Clinical biochemists work in labs to research, diagnose and manage diseases. They need to have great critical thinking skills, be passionate about problem solving and above all else have a love for science. Does this sound like you? Then you should consider a career in clinical biochemistry.
The first step towards a career in clinical biochemistry is a bachelor’s degree. A bachelor’s degree will prepare you for entry-level positions in clinical biochemistry such as a laboratory technician or research assistant.
A master’s degree in biochemistry will be necessary for career advancement, allowing you to work as laboratory operations manager or a clinical lab scientist. A master’s degree is also necessary to teach post-secondary education.
A PhD isn’t required of clinical biochemists, but you will need to earn your PhD if you want to pursue independent research in the field.
Classes at the bachelor’s level cover mathematics, computer science, physics, biology and chemical sciences. As you study, classes will become more specialized covering topics such as toxicology, genetics, neurobiology and molecular biology. You will also be expected to complete laboratory hours, internships and possibly personal research.
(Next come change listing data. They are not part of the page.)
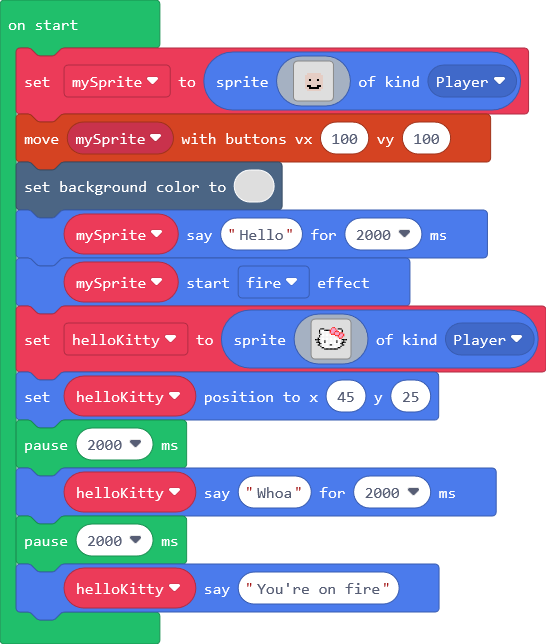
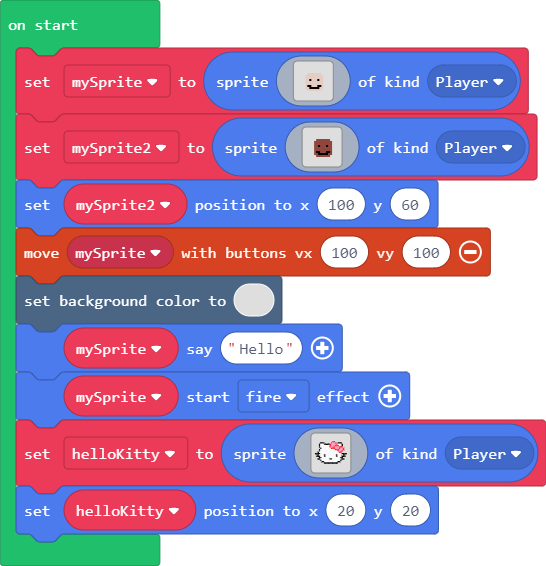
Added second face sprite

diff --git a/main.ts b/main.ts
@@ -16,6 +16,25 @@ let mySprite = sprites.create(img`
 . . . . . . . . . . . . . . . . 
 . . . . . . . . . . . . . . . . 
 `, SpriteKind.Player)
+let mySprite2 = sprites.create(img`
+. . . . . . . . . . . . . . . . 
+. . . . . . . . . . . . . . . . 
+. . . . . . . . . . . . . . . . 
+. . . . . . . . . . . . . . . . 
+. . . . . e e e e e e e . . . . 
+. . . . e e e e e e e e e . . . 
+. . . . e e e e e e e e e . . . 
+. . . . e e f e e e f e e . . . 
+. . . . e e e e e e e e e . . . 
+. . . . e e e e e e e e e . . . 
+. . . . e f f e e e f f e . . . 
+. . . . e e f f f f f e e . . . 
+. . . . . e e e e e e e . . . . 
+. . . . . . . . . . . . . . . . 
+. . . . . . . . . . . . . . . . 
+. . . . . . . . . . . . . . . . 
+`, SpriteKind.Player)
+mySprite2.setPosition(100, 60)
 controller.moveSprite(mySprite, 100, 100)
 scene.setBackgroundColor(0)
 mySprite.say("Hello", 2000)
Clinical biochemists look at the processes happening within an organism at a molecular level, studying the components of cells. They analyze organic samples (bodily fluids), looking at lipids, proteins and organelles to find anomalies. When an anomaly is found, clinical biochemists run tests to help patients diagnose and manage their diseases.
Typically, clinical biochemists work in hospitals, medical research facilities or pharmaceutical companies. Clinical biochemists work full-time, sometimes being required to work nights and weekends or have on-call hours.
Salary and Job Outlook
The average salary for biochemists was $82,150 in 2015 as reported by the United States Bureau of Labor Statistics. This varies depending on the degree held and whether you work in a lab or in research. Employment of clinical biochemists is expected to grow by 8 percent over the next decade.
Want to learn more about a career in clinical biochemistry? Take our course “Careers in Clinical Biochemistry“